→ **Directions**: Go through the records and filter out every line lacking the word "communication"; copy the lines that remain.

→ **Input for this task**:

BEGIN

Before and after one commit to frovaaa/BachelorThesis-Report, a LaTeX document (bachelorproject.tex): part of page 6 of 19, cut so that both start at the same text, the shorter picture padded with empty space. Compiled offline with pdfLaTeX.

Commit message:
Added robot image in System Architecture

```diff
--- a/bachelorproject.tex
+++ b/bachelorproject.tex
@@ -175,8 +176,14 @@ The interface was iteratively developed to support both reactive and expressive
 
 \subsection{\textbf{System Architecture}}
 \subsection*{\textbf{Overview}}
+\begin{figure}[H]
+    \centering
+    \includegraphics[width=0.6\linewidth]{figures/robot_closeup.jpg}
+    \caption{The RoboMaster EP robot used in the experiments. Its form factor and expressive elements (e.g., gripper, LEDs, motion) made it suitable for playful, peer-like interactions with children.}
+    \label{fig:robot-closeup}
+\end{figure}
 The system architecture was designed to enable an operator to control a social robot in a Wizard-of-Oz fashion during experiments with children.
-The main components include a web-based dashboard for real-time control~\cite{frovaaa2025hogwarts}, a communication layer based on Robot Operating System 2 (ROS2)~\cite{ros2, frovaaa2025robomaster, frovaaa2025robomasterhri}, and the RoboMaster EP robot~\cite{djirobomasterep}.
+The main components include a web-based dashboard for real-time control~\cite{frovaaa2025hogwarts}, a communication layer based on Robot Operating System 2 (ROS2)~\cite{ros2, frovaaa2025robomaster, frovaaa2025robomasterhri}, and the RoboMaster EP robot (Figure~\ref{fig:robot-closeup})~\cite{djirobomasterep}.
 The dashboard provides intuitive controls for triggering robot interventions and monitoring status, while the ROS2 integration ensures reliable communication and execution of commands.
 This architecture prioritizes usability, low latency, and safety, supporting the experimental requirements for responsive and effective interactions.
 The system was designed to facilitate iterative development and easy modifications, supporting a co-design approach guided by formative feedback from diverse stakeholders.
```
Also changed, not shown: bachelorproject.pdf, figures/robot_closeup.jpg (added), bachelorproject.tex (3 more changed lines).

END

→ **Response for this exercise**:
-The main components include a web-based dashboard for real-time control~\cite{frovaaa2025hogwarts}, a communication layer based on Robot Operating System 2 (ROS2)~\cite{ros2, frovaaa2025robomaster, frovaaa2025robomasterhri}, and the RoboMaster EP robot~\cite{djirobomasterep}.
+The main components include a web-based dashboard for real-time control~\cite{frovaaa2025hogwarts}, a communication layer based on Robot Operating System 2 (ROS2)~\cite{ros2, frovaaa2025robomaster, frovaaa2025robomasterhri}, and the RoboMaster EP robot (Figure~\ref{fig:robot-closeup})~\cite{djirobomasterep}.
 The dashboard provides intuitive controls for triggering robot interventions and monitoring status, while the ROS2 integration ensures reliable communication and execution of commands.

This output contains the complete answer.